→ Description of the task: Every line holding "Marie" should be copied from the records below.

→ Records provided:
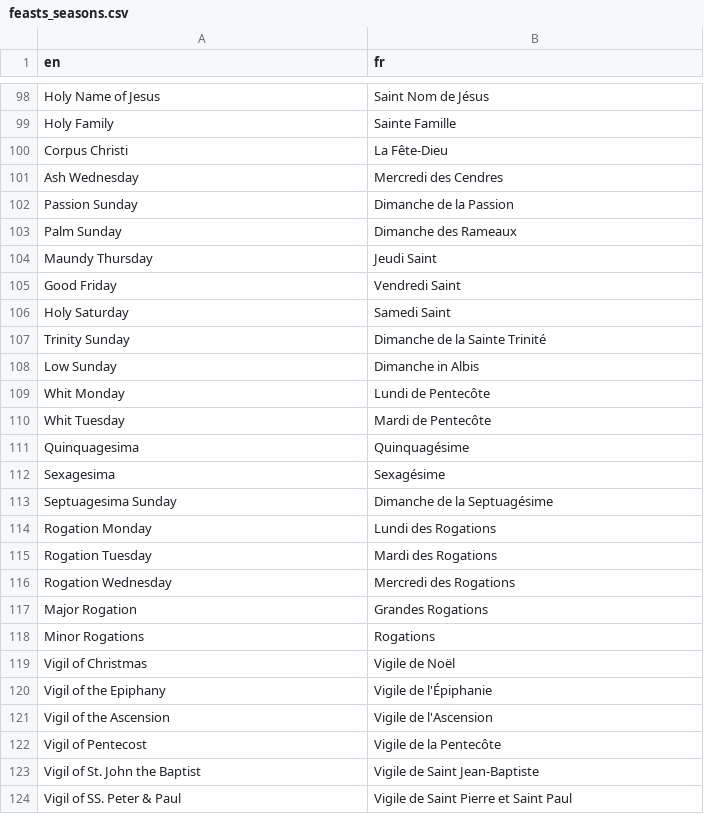
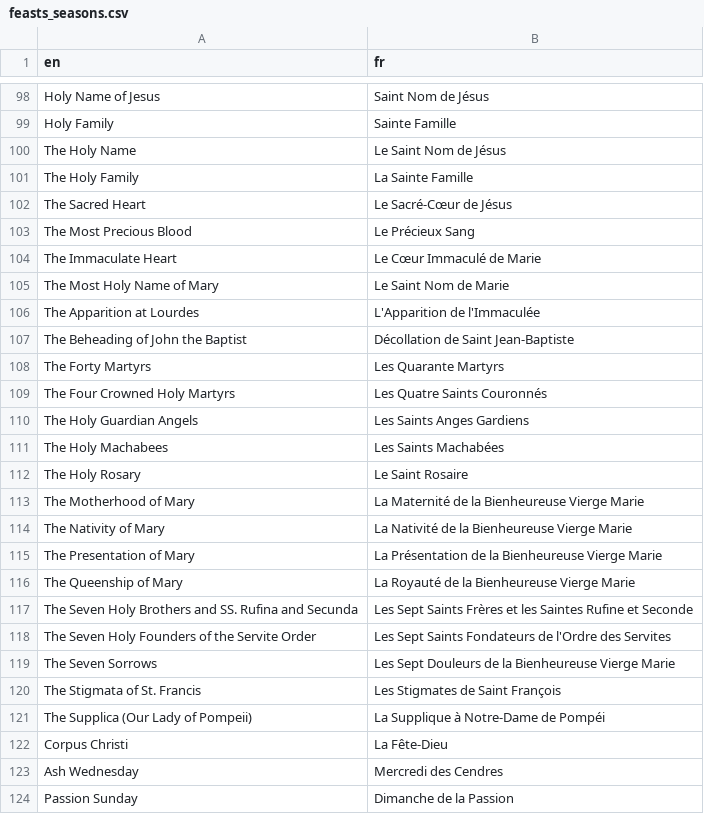
Before and after one commit to joe-antognini/tridentine_calendar, a CSV file: tridentine_calendar/i18n/fr/feasts_seasons.csv, drawn as a sheet; only a part is shown, gaps mark what is left out; the shorter side is filled out with more unchanged rows; the diff covers the shown part only; the diff names each change by its address in the sheet, - before the commit and + after, or states it on an @@ line.

```diff
--- a/tridentine_calendar/i18n/fr/feasts_seasons.csv
+++ b/tridentine_calendar/i18n/fr/feasts_seasons.csv
+row 100: The Holy Name | Le Saint Nom de Jésus
+row 101: The Holy Family | La Sainte Famille
+row 102: The Sacred Heart | Le Sacré-Cœur de Jésus
+row 103: The Most Precious Blood | Le Précieux Sang
+row 104: The Immaculate Heart | Le Cœur Immaculé de Marie
+row 105: The Most Holy Name of Mary | Le Saint Nom de Marie
+row 106: The Apparition at Lourdes | L'Apparition de l'Immaculée
+row 107: The Beheading of John the Baptist | Décollation de Saint Jean-Baptiste
+row 108: The Forty Martyrs | Les Quarante Martyrs
+row 109: The Four Crowned Holy Martyrs | Les Quatre Saints Couronnés
+row 110: The Holy Guardian Angels | Les Saints Anges Gardiens
+row 111: The Holy Machabees | Les Saints Machabées
+row 112: The Holy Rosary | Le Saint Rosaire
+row 113: The Motherhood of Mary | La Maternité de la Bienheureuse Vierge Marie
+row 114: The Nativity of Mary | La Nativité de la Bienheureuse Vierge Marie
+row 115: The Presentation of Mary | La Présentation de la Bienheureuse Vierge Marie
+row 116: The Queenship of Mary | La Royauté de la Bienheureuse Vierge Marie
+row 117: The Seven Holy Brothers and SS. Rufina and Secunda | Les Sept Saints Frères et les Saintes Rufine et Seconde
+row 118: The Seven Holy Founders of the Servite Order | Les Sept Saints Fondateurs de l'Ordre des Servites
+row 119: The Seven Sorrows | Les Sept Douleurs de la Bienheureuse Vierge Marie
+row 120: The Stigmata of St. Francis | Les Stigmates de Saint François
+row 121: The Supplica (Our Lady of Pompeii) | La Supplique à Notre-Dame de Pompéi
```
Also changed, not shown: 5 added rows elsewhere in this file, 2 other files.
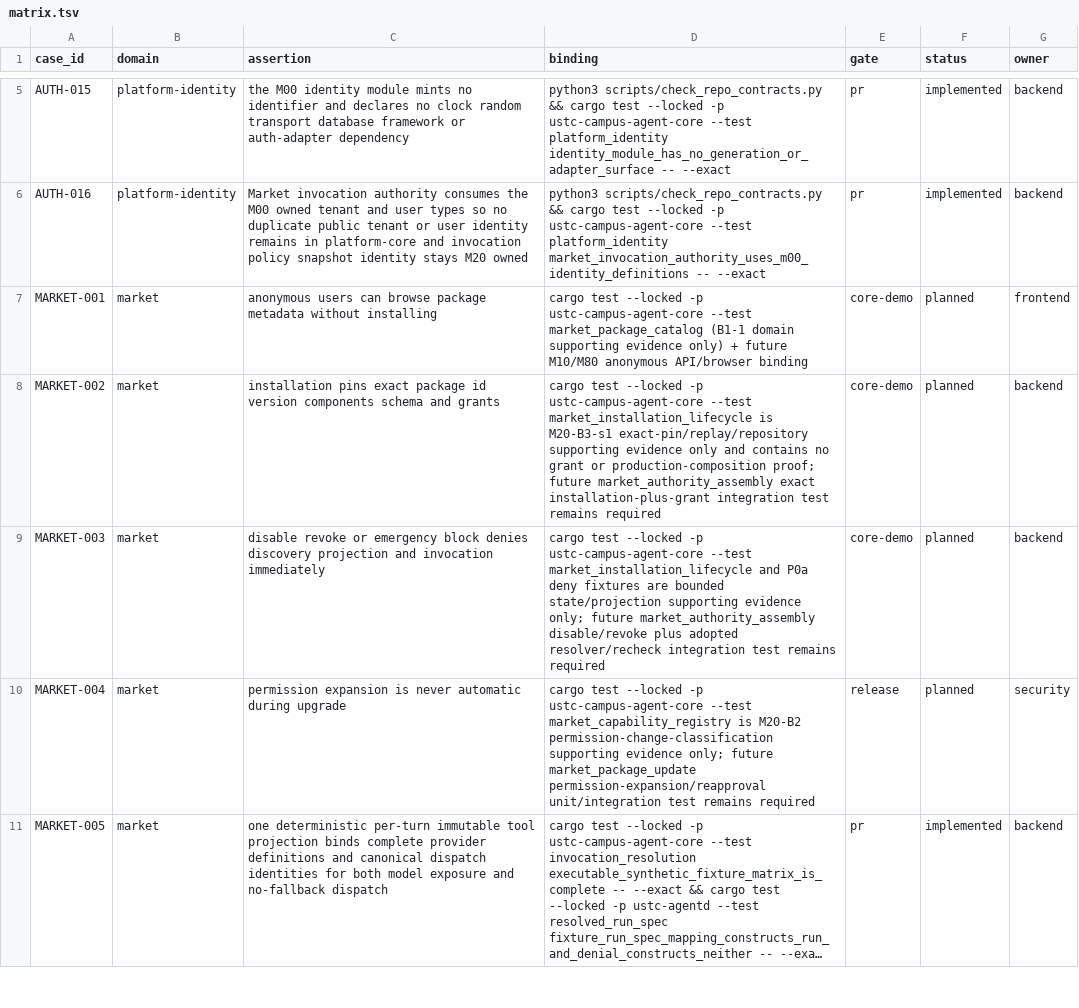
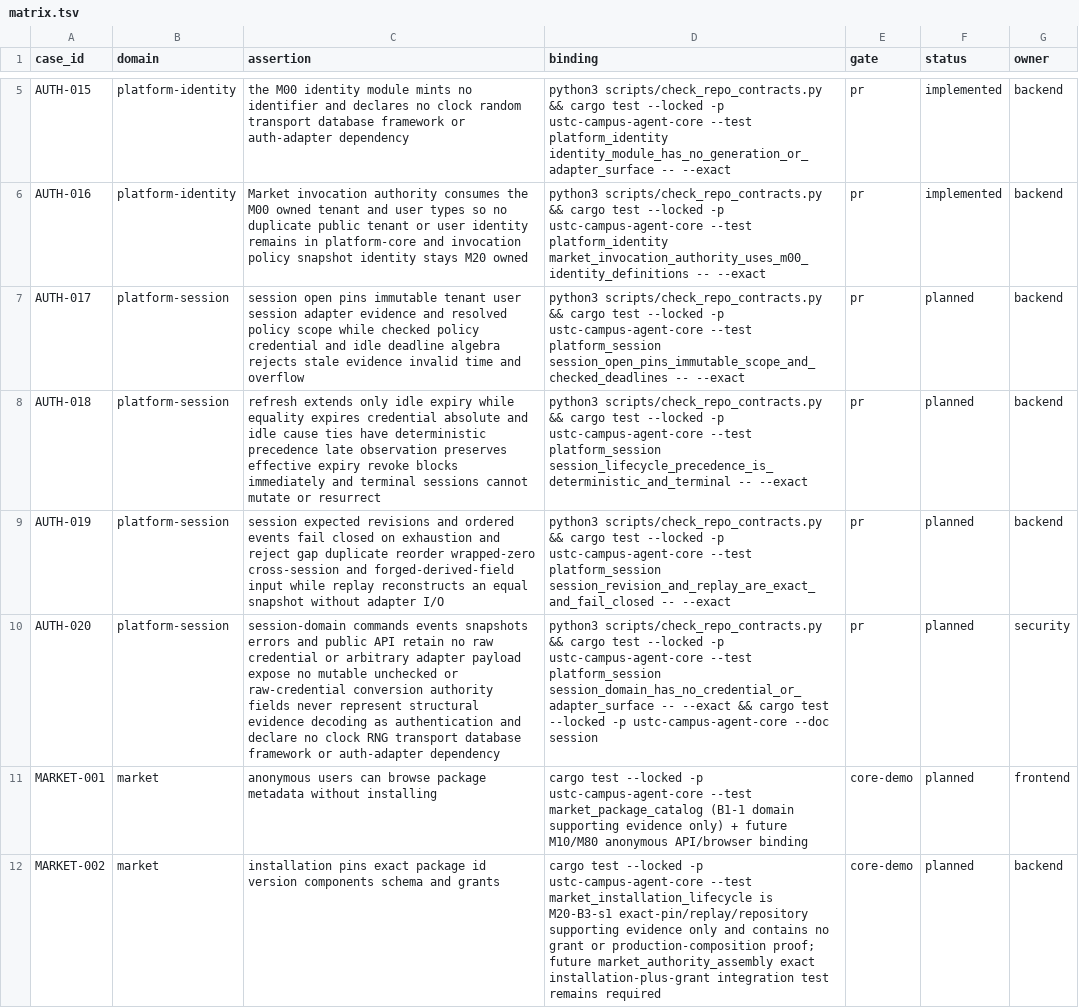
Before and after one commit to Develata/ustc-campus-agent, a TSV file: docs/acceptance/matrix.tsv, drawn as a sheet; only a part is shown, gaps mark what is left out; the shorter side is filled out with more unchanged rows; long unchanged cells end in …; the diff names each change by its address in the sheet, - before the commit and + after, or states it on an @@ line.

Commit message:
docs(m00): accept platform-session/v0 and activate AUTH-017..020
Converge the M00-B2 session-domain contract onto merged M00-B1
(c347e689) and turn it from a non-mergeable draft into an accepted,
implementation-ready contract. No Rust is added; M00 stays
`partial-evidence` and every new acceptance row is `planned`.

Reconciled against the merged B1 API (new contract 2.0):
- the session module is `crates/platform-core/src/session.rs`, a sibling
  of `identity`/`invocation`, and imports `SessionId`/`TenantId`/`UserId`
  without renaming, re-exporting none of them;
- named-field structs with private fields, never tuple structs, because
  B1 demonstrated a tuple constructor is a bindable value;
- one checked constructor per value, Serde delegating to it with no
  hand-written visitor, `deny_unknown_fields` and snake_case enums;
- `SessionValueError` mirrors `IdentityValueError`'s shape.

Frozen public names: `SessionValueError`/`SessionValueErrorKind` for
construction and `SessionDomainError` for decision/evolution. The draft's
`InvalidCredentialEvidence` and `InvalidSessionPolicy` are removed from
the domain taxonomy as unreachable — validating constructors mean a
malformed value cannot reach `decide` or `evolve` — and replaced by the
construction variants that are actually reachable.

`AuthAdapterId`'s grammar is stated normatively here rather than borrowed
from `platform-identity/v0`, so B2's grammar has a root of its own; the
two are byte-identical by recorded choice, not by derivation.

`platform-identity/v0` 4 admitted exactly one cross-file identity
binding. It now admits an enumerated set, so the session module's import
is registered rather than exceptional. That changes no grammar, bound,
precedence, Serde shape or kind set, so it is not a version change
under 9 — the distinction that document already draws in its 5.

New contract 11.1 records the frozen-surface carriers B2's first
implementation commit must extend; adding `src/session.rs` today fails
the checker with four distinct errors, which is the intended cost.
11.2 states how much of B1's closure B2 carries and why less.

`check_platform_session_contract` binds the contract's 12 table to the
active matrix in both directions and refuses `implemented` while either
named carrier is absent. A new registration test pins `main()`'s exact
call list, closing the residue that a self-guard inside an uncalled
function cannot fire.

```diff
--- a/docs/acceptance/matrix.tsv
+++ b/docs/acceptance/matrix.tsv
+row 7: AUTH-017 | platform-session | session open pins immutable tenant user session adapter evidence and resolved policy scope while checked policy credential and idle deadline algebra rejects stale evidence invalid time and overflow | python3 scripts/check_repo_contracts.py && cargo test --locked -p ustc-campus-agent-core --test platform_session session_open_pins_immutable_scope_and_checked_deadlines -- --exact | pr | planned | backend
+row 8: AUTH-018 | platform-session | refresh extends only idle expiry while equality expires credential absolute and idle cause ties have deterministic precedence late observation preserves effective expiry revoke blocks immediately and terminal sessions cannot mutate or resurrect | python3 scripts/check_repo_contracts.py && cargo test --locked -p ustc-campus-agent-core --test platform_session session_lifecycle_precedence_is_deterministic_and_terminal -- --exact | pr | planned | backend
+row 9: AUTH-019 | platform-session | session expected revisions and ordered events fail closed on exhaustion and reject gap duplicate reorder wrapped-zero cross-session and forged-derived-field input while replay reconstructs an equal snapshot without adapter I/O | python3 scripts/check_repo_contracts.py && cargo test --locked -p ustc-campus-agent-core --test platform_session session_revision_and_replay_are_exact_and_fail_closed -- --exact | pr | planned | backend
+row 10: AUTH-020 | platform-session | session-domain commands events snapshots errors and public API retain no raw credential or arbitrary adapter payload expose no mutable unchecked or raw-credential conversion authority fields never represent structural evidence decoding as authentication and declare no clock RNG transport database framework or auth-adapter dependency | python3 scripts/check_repo_contracts.py && cargo test --locked -p ustc-campus-agent-core --test platform_session session_domain_has_no_credential_or_adapter_surface -- --exact && cargo test --locked -p ustc-campus-agent-core --doc session | pr | planned | security
```
Also changed, not shown: 8 other files.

→ Task solution:
+row 104: The Immaculate Heart | Le Cœur Immaculé de Marie
+row 105: The Most Holy Name of Mary | Le Saint Nom de Marie
+row 113: The Motherhood of Mary | La Maternité de la Bienheureuse Vierge Marie
+row 114: The Nativity of Mary | La Nativité de la Bienheureuse Vierge Marie
+row 115: The Presentation of Mary | La Présentation de la Bienheureuse Vierge Marie
+row 116: The Queenship of Mary | La Royauté de la Bienheureuse Vierge Marie
+row 119: The Seven Sorrows | Les Sept Douleurs de la Bienheureuse Vierge Marie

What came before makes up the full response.